== Revision tracking records ==
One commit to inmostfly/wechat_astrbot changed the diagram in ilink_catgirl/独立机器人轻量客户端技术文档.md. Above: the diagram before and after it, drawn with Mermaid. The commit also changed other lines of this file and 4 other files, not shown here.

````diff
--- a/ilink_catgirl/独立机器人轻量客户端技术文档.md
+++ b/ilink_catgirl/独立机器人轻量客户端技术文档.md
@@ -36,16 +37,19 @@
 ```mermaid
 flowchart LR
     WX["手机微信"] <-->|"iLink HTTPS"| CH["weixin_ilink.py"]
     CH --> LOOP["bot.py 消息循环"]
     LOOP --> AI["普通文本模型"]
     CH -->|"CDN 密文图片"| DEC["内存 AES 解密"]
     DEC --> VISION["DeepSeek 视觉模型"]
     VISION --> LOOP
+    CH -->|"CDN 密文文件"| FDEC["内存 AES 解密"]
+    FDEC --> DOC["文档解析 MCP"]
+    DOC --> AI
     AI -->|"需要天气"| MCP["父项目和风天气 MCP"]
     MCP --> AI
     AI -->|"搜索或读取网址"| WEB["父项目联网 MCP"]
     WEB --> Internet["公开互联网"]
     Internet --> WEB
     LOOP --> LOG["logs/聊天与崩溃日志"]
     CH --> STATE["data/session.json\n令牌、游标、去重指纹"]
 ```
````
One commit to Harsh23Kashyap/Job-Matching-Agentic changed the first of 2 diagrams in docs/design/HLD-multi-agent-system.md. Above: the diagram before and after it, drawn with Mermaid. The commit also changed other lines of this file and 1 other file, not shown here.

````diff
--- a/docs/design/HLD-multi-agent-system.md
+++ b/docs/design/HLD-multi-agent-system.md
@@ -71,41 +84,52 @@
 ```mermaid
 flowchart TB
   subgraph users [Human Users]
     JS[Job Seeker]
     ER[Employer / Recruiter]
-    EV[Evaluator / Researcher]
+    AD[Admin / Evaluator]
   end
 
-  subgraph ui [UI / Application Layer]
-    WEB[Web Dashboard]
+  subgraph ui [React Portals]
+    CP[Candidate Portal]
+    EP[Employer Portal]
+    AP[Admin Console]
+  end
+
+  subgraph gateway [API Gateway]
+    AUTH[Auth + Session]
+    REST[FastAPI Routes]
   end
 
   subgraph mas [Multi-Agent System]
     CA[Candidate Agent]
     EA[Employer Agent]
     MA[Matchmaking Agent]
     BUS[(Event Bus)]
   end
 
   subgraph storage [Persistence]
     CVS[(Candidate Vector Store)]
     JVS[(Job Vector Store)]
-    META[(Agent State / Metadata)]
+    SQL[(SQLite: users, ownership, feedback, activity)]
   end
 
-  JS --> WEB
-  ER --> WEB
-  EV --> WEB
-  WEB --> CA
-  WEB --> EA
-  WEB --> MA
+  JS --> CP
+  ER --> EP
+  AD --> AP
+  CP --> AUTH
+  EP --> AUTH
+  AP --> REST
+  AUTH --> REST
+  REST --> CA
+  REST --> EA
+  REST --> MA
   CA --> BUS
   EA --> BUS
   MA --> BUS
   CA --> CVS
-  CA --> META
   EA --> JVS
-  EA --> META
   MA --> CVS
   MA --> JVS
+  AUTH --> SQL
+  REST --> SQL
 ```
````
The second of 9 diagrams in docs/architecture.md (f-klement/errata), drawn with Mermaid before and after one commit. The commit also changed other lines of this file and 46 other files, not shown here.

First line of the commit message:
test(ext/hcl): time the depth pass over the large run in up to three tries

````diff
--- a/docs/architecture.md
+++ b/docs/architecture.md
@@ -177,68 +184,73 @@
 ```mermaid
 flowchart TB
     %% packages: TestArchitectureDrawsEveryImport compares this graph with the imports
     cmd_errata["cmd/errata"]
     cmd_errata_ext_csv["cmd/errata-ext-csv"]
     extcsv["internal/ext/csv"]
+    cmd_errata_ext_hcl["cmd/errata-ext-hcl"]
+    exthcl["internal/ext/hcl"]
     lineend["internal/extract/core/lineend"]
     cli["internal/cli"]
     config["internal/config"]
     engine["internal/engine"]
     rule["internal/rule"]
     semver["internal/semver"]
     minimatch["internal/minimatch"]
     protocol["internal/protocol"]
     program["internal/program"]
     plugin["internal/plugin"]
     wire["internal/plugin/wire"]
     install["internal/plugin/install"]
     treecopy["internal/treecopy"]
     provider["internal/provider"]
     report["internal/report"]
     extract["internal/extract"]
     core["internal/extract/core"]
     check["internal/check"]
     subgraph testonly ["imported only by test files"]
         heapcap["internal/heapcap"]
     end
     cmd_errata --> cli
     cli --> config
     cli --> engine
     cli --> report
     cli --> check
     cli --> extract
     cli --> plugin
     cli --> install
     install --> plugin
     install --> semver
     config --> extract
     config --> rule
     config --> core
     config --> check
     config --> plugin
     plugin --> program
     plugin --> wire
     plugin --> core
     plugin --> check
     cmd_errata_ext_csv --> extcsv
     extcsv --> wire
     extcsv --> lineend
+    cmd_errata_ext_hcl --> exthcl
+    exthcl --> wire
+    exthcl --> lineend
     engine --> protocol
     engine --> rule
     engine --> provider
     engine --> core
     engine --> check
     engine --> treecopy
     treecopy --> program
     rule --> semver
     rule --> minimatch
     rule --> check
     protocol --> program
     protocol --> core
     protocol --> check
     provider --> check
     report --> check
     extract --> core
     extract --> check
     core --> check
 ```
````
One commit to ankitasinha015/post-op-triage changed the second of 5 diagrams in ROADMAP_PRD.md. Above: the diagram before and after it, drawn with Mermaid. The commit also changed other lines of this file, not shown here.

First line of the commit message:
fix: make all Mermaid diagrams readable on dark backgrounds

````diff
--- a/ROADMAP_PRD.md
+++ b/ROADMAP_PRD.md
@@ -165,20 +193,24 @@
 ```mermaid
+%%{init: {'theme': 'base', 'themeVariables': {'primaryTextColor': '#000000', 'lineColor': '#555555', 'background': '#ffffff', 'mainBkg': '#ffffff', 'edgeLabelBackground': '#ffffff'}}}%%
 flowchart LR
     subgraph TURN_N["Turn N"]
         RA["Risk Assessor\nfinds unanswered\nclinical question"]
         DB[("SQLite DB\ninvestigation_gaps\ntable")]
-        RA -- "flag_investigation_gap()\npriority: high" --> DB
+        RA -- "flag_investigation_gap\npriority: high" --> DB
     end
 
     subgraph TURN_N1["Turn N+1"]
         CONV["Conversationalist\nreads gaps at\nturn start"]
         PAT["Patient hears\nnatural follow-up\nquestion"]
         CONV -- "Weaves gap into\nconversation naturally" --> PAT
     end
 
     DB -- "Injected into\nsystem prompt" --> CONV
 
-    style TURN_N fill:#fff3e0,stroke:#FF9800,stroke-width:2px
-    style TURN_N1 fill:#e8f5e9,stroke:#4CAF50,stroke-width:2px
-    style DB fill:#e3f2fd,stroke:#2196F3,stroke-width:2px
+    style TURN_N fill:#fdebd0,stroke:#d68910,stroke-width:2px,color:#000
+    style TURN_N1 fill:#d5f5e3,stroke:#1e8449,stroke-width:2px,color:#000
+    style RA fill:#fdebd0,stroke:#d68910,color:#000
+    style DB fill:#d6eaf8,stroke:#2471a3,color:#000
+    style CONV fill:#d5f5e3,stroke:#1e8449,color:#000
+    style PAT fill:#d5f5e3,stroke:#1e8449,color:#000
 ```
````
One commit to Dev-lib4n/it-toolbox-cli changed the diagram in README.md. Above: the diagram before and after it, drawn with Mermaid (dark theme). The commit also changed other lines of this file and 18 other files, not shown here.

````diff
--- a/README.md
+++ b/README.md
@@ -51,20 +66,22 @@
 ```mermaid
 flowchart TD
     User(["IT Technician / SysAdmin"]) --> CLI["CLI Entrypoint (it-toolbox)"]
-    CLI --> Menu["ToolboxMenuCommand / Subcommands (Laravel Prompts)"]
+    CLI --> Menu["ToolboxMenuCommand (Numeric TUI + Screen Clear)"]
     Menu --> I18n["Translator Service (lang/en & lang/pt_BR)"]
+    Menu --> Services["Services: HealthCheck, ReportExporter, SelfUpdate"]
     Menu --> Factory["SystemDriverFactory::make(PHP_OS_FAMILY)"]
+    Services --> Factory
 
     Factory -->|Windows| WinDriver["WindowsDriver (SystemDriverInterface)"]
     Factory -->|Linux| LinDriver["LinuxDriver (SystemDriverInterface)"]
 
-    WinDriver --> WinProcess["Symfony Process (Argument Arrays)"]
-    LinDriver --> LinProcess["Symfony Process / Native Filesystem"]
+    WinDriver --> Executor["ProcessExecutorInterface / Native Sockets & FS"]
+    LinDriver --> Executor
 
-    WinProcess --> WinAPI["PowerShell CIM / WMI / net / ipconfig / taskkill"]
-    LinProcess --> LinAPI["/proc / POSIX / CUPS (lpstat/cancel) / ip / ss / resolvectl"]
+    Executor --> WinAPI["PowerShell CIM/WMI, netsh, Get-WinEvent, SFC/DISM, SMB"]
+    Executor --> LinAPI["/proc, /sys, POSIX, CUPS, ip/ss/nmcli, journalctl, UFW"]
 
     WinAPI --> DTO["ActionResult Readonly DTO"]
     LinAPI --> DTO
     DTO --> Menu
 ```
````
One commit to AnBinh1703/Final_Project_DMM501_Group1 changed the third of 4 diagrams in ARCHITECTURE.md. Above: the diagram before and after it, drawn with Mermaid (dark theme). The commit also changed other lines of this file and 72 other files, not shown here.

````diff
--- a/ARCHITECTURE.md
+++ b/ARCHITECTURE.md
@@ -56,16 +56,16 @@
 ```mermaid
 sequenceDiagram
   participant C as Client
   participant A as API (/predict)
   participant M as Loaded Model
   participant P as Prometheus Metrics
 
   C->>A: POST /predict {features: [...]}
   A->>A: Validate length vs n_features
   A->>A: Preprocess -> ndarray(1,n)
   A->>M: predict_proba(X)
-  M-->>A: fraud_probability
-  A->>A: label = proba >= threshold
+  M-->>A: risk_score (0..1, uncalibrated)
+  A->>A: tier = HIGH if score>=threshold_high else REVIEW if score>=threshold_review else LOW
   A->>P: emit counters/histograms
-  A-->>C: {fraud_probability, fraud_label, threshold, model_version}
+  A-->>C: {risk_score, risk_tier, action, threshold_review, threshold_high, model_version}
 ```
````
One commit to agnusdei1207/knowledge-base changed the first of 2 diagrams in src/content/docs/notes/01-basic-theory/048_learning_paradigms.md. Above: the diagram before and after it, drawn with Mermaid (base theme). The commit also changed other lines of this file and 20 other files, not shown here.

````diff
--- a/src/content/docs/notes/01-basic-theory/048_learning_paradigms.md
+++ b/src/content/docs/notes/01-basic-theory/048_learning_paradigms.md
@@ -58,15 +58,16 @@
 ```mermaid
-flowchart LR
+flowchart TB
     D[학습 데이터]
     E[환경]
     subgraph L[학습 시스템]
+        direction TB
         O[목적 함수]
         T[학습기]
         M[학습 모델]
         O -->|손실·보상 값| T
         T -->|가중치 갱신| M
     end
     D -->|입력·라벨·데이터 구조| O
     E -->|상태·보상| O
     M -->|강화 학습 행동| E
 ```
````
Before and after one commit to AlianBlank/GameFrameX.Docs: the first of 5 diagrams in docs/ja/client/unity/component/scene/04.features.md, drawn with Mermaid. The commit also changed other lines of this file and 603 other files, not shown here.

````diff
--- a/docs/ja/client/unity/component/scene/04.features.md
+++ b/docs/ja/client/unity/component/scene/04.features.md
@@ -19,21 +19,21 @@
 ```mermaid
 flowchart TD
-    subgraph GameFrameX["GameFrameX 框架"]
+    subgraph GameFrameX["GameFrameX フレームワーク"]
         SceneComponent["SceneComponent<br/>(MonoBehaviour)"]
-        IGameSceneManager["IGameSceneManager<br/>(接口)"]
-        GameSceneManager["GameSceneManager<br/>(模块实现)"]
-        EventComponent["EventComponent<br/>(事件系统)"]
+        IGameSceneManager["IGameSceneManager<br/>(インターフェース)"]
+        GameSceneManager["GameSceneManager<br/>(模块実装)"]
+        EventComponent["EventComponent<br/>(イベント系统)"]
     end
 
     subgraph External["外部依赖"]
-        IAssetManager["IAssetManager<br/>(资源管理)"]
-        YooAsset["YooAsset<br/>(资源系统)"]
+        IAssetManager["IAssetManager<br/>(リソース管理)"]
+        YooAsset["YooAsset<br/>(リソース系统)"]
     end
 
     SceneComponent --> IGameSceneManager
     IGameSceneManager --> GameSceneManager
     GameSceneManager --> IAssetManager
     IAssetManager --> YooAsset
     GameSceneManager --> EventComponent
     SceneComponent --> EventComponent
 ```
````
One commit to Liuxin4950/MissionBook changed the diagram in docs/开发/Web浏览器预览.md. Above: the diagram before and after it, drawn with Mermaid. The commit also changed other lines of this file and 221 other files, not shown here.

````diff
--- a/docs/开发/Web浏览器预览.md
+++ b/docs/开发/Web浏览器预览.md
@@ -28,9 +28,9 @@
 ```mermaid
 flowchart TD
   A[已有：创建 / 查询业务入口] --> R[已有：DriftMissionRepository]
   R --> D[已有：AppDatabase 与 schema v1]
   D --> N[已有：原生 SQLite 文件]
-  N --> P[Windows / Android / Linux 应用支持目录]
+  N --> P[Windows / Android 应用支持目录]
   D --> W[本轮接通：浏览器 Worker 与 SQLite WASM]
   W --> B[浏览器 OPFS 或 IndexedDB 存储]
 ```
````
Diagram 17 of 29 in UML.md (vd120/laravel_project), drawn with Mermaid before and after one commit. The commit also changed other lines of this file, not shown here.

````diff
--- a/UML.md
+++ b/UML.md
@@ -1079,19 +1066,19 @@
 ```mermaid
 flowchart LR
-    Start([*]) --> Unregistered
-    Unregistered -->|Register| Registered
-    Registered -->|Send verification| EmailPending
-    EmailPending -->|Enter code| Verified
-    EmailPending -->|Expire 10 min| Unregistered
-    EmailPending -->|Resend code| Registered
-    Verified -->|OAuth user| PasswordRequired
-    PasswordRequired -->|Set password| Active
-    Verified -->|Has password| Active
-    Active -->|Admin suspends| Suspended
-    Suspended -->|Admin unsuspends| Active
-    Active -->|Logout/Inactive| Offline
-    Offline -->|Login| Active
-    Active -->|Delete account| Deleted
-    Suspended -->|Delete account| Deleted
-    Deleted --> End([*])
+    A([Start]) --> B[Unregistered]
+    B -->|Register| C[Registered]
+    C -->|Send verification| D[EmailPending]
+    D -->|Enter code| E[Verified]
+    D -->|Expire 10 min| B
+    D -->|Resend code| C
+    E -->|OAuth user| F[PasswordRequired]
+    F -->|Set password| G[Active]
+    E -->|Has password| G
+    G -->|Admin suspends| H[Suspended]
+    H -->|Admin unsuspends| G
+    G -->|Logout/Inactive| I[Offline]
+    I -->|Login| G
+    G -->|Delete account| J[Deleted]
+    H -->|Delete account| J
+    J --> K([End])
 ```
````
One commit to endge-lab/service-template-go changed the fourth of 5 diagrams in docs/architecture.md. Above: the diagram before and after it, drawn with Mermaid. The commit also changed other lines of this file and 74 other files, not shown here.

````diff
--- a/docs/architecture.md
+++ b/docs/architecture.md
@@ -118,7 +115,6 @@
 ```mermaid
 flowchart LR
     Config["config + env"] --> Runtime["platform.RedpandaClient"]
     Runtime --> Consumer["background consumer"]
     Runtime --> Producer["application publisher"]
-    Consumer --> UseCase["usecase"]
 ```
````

== Your assignment ==
Whenever a line of the data includes the word "width", show that line in full.

== Solved problem ==
-    style TURN_N fill:#fff3e0,stroke:#FF9800,stroke-width:2px
-    style TURN_N1 fill:#e8f5e9,stroke:#4CAF50,stroke-width:2px
-    style DB fill:#e3f2fd,stroke:#2196F3,stroke-width:2px
+    style TURN_N fill:#fdebd0,stroke:#d68910,stroke-width:2px,color:#000
+    style TURN_N1 fill:#d5f5e3,stroke:#1e8449,stroke-width:2px,color:#000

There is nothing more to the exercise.